Why Access the Deep Web and/or Dark Web?
Both the Deep Web and Dark Web are potential sources of a wealth of information when used mindfully and with knowledge of each. However, each serve different purposes.
The Deep Web contains information varying from academic journals to databases to blog articles that aren’t published yet. The Deep Web can be accessed if you know the URL and have the authority to access it or know where and how to search. Some reasons search engines might not be able to access these sites include:
- Password access
- Robots blocked – a specific file can be placed into the main directory of a website to block spiders from crawling the site
- Hidden pages – no hyperlinks to take you to the page

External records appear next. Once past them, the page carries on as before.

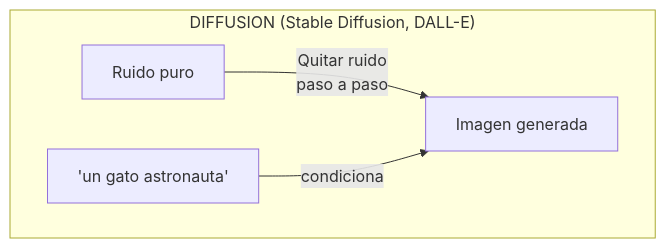
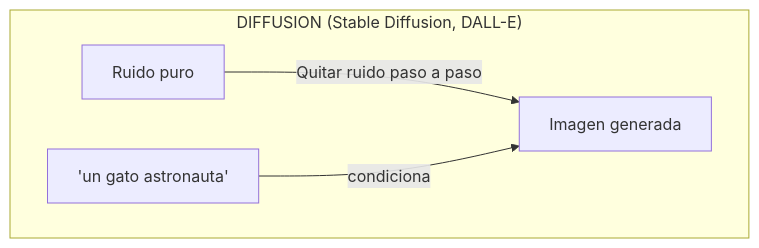
Before and after one commit to KarolCisneros/ia_p26: the second of 2 diagrams in clase/08_prediccion/05_atlas_de_metodos.md, drawn with Mermaid. The commit also changed other lines of this file and 16 other files, not shown here.

````diff
--- a/clase/08_prediccion/05_atlas_de_metodos.md
+++ b/clase/08_prediccion/05_atlas_de_metodos.md
@@ -132,8 +134,8 @@
 ```mermaid
 flowchart LR
     subgraph DIFF ["DIFFUSION (Stable Diffusion, DALL-E)"]
         direction LR
-        NOISE["Ruido puro"] -->|"Quitar ruido<br/>paso a paso"| IMG["Imagen generada"]
+        NOISE["Ruido puro"] -->|"Quitar ruido paso a paso"| IMG["Imagen generada"]
         TEXT["'un gato astronauta'"] -->|condiciona| IMG
     end
 ```
````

- Form controlled entry – the site requires human based action to turn up results i.e. dropdown menus
The Dark Web is another story. This can only be accessed through Tor (The Onion Router) or I2P (Invisible Internet Protocol), which utilize masked IP addresses in order to keep users and site owners anonymous. Tor is downloadable software and works by building encrypted connections on servers around the world, creating multiple layers of encryption creating an “onion effect,” hence its name. Only at the very end does the traffic come through unencrypted.
While many associate the Dark Web with the more nefarious deeds, such as human trafficking and drug sales, it can also be used for some very legitimate purposes. Dissidents who fear prosecution from their government or a particular group can use the Dark Web to anonymously search and post without fear of repercussion. Journalists also find it a safe haven when their sources want to remain private.
The Dark Web – Legality and Anonymity
Many wonder if merely entering the Dark Web could be considered a criminal offense. The answer is a resounding no, it is legal to surf the Dark Web. However, it’s important to use caution when visiting sites or clicking links. The Dark Web is rife with sites offering hit men, firearms and forged papers. While searching online is not illegal in and of itself, the actions you take while on the sites could be perceived as illegal based on the content you are viewing. If you are looking up child adoption, a link could take you to a site involving child pornography — a situation where the act of viewing is an illegal offense.
When it comes to the Dark Web, it is unwise to assume you are completely anonymous without taking additional precautions to prevent being traced. Leaked IP addresses and man in the middle attacks (where a third party intercepts and sometimes alters communications between two parties who think they’re directly communicating with each other) can also put users at risk for exposure. Use caution and be aware of the risks associated when using Tor:
- Exposing your computer to malware: people operating one of the nodes can use the device to add malware. So, users who download through Tor expose their network to malware infections.
- Information theft: Traffic can be sniffed at the exit node, or the point where information leaves the encrypted network and becomes readable again. People operating the nodes can monitor the traffic and capture sensitive information.
- Attention of Law Enforcement: Using Tor may draw the attention of the NSA, FBI or other law enforcement agencies that specifically target Tor users.
The Deep Web and Dark Web’s beneficial information should not be overlooked. However, the Dark Web, should be approached with a level of caution due to potentially serious security and legal implications.